A five to 10 year strategic plan to better focus the direction of the University of Arkansas Community College at Hope as it becomes a more complete two-campus institution will begin to unfold this year. UACCH Dean of Institutional Effectiveness John Hollis outlined the strategic program Friday for the UACCH Board of Visitors, noting that the college's leadership took a note from its most recent accreditation in developing the new Guiding Principles and Strategies, or GPS concept. “Every research I've seen and everything I've heard says that absolutely a 10-year plan is the maximum,” Hollis said. That point, alone, strikes a new direction for UACCH, which has been molding its planning as far as 20 years to the future, he said. Hollis said that college leaders learned from the school's most recent accreditation that its planning was “too operational and not enough strategic.” That gave rise to a four-point strategy to Advance Academic Progress, Build Strong Financial Foundations, Create a Culture of Improvement and Develop a Distinctive Campus Identity, he said. “This plan is a framework that, now, the divisions of the campus can build on,” Hollis said. Under the first framework, Hollis recommended the development of a three year technology plan; implementation of a five-year integrated student learning and advisory plan; and develop persistence in student retention. “A light bulb went off in my head when someone said that advising students is the key,” Hollis noted. Secondly, UACCH should recruit outside of its traditional service area, while continuing to develop the growth of the Texarkana campus, and develop specific learning plans for the Texarkana student. “We have to realize that Texarkana is a different campus in a different market,” Hollis said.

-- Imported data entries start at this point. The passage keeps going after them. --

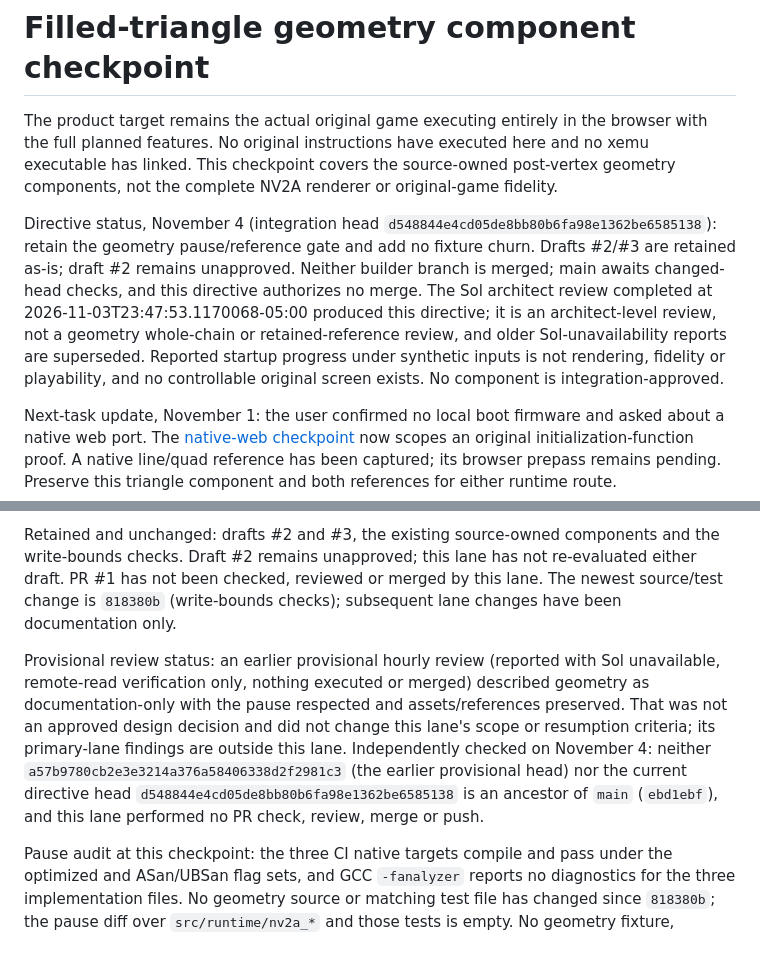
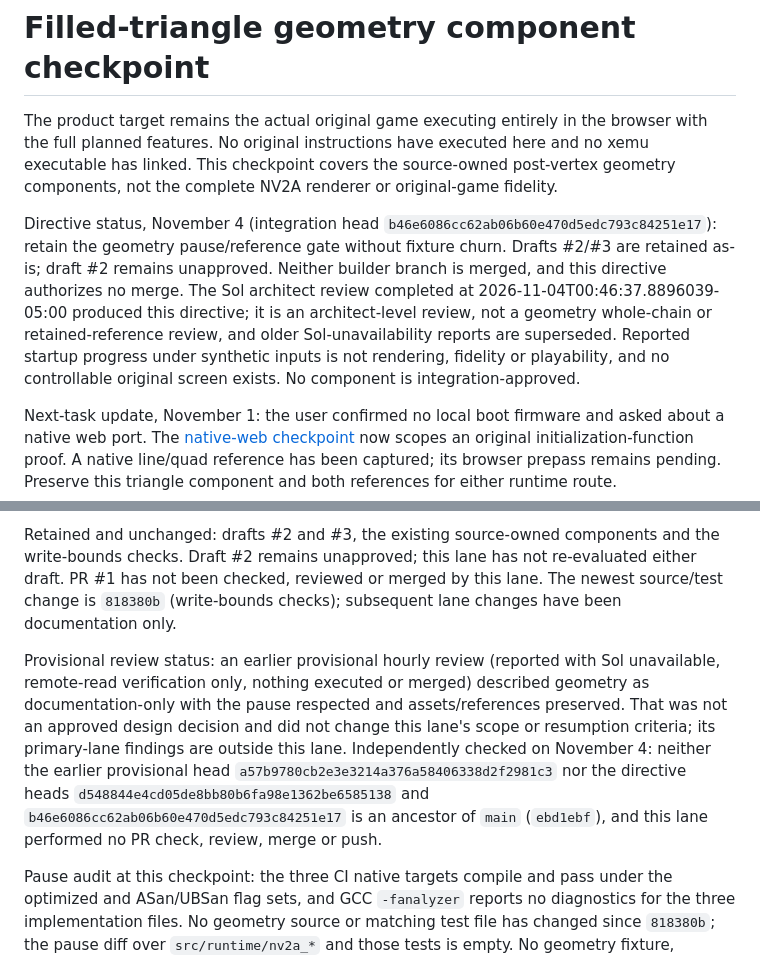
Before and after one commit to Jdiller-86/fuzion-frenzy-web-port, a Markdown page: docs/NV2A_GEOMETRY_CHECKPOINT.md, 2 parts joined by grey strips. Rendered like a GitHub page.

Commit message:
Retain geometry pause for the newest directive head
Update the checkpoint to integration head b46e608 and the 2026-11-04 architect review time while retaining the pause/reference gate without fixture churn. Independently verify that the earlier provisional head and the d548844/b46e608 directive heads are not ancestors of main (ebd1ebf), and keep the recorded pause audit that no geometry source or matching test file has changed since 818380b. Documentation only; drafts #2/#3, the existing components, PR #1 and all reference/topology state remain untouched, and no merge is authorized or performed.

```diff
--- a/docs/NV2A_GEOMETRY_CHECKPOINT.md
+++ b/docs/NV2A_GEOMETRY_CHECKPOINT.md
@@ -2,7 +2,7 @@
 
 The product target remains the actual original game executing entirely in the browser with the full planned features. No original instructions have executed here and no xemu executable has linked. This checkpoint covers the source-owned post-vertex geometry components, not the complete NV2A renderer or original-game fidelity.
 
-Directive status, November 4 (integration head `d548844e4cd05de8bb80b6fa98e1362be6585138`): retain the geometry pause/reference gate and add no fixture churn. Drafts #2/#3 are retained as-is; draft #2 remains unapproved. Neither builder branch is merged; main awaits changed-head checks, and this directive authorizes no merge. The Sol architect review completed at 2026-11-03T23:47:53.1170068-05:00 produced this directive; it is an architect-level review, not a geometry whole-chain or retained-reference review, and older Sol-unavailability reports are superseded. Reported startup progress under synthetic inputs is not rendering, fidelity or playability, and no controllable original screen exists. No component is integration-approved.
+Directive status, November 4 (integration head `b46e6086cc62ab06b60e470d5edc793c84251e17`): retain the geometry pause/reference gate without fixture churn. Drafts #2/#3 are retained as-is; draft #2 remains unapproved. Neither builder branch is merged, and this directive authorizes no merge. The Sol architect review completed at 2026-11-04T00:46:37.8896039-05:00 produced this directive; it is an architect-level review, not a geometry whole-chain or retained-reference review, and older Sol-unavailability reports are superseded. Reported startup progress under synthetic inputs is not rendering, fidelity or playability, and no controllable original screen exists. No component is integration-approved.
 
 Next-task update, November 1: the user confirmed no local boot firmware and asked about a native web port. The [native-web checkpoint](NATIVE_WEB_FEASIBILITY.md) now scopes an original initialization-function proof. A native line/quad reference has been captured; its browser prepass remains pending. Preserve this triangle component and both references for either runtime route.
 
@@ -185,7 +185,7 @@ Per the current directive the lane is paused for:
 
 Retained and unchanged: drafts #2 and #3, the existing source-owned components and the write-bounds checks. Draft #2 remains unapproved; this lane has not re-evaluated either draft. PR #1 has not been checked, reviewed or merged by this lane. The newest source/test change is `818380b` (write-bounds checks); subsequent lane changes have been documentation only.
 
-Provisional review status: an earlier provisional hourly review (reported with Sol unavailable, remote-read verification only, nothing executed or merged) described geometry as documentation-only with the pause respected and assets/references preserved. That was not an approved design decision and did not change this lane's scope or resumption criteria; its primary-lane findings are outside this lane. Independently checked on November 4: neither `a57b9780cb2e3e3214a376a58406338d2f2981c3` (the earlier provisional head) nor the current directive head `d548844e4cd05de8bb80b6fa98e1362be6585138` is an ancestor of `main` (`ebd1ebf`), and this lane performed no PR check, review, merge or push.
+Provisional review status: an earlier provisional hourly review (reported with Sol unavailable, remote-read verification only, nothing executed or merged) described geometry as documentation-only with the pause respected and assets/references preserved. That was not an approved design decision and did not change this lane's scope or resumption criteria; its primary-lane findings are outside this lane. Independently checked on November 4: neither the earlier provisional head `a57b9780cb2e3e3214a376a58406338d2f2981c3` nor the directive heads `d548844e4cd05de8bb80b6fa98e1362be6585138` and `b46e6086cc62ab06b60e470d5edc793c84251e17` is an ancestor of `main` (`ebd1ebf`), and this lane performed no PR check, review, merge or push.
 
 Pause audit at this checkpoint: the three CI native targets compile and pass under the optimized and ASan/UBSan flag sets, and GCC `-fanalyzer` reports no diagnostics for the three implementation files. No geometry source or matching test file has changed since `818380b`; the pause diff over `src/runtime/nv2a_*` and those tests is empty. No geometry fixture, reference, comparator export or topology was added.
 
```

Thirdly, the proposal recommends developing a continuing integrated planning process with specific performance indicators; enhancing quality of service surveying; and developing user-friendly, accessible reporting of data. “What we want is that, if somebody wanted to know between 2010 and 2013 how many female welders graduated, we're going to be able to provide that,” Hollis explained. And, fourth, the plan calls for developing the Texarkana campus with its own identity through distinctive study programs, specific persistence in student retention; and, from an overall perspective, developing Hempstead Hall as an academic venue. The plan is expected to be incorporated into the college's next academic accreditation study.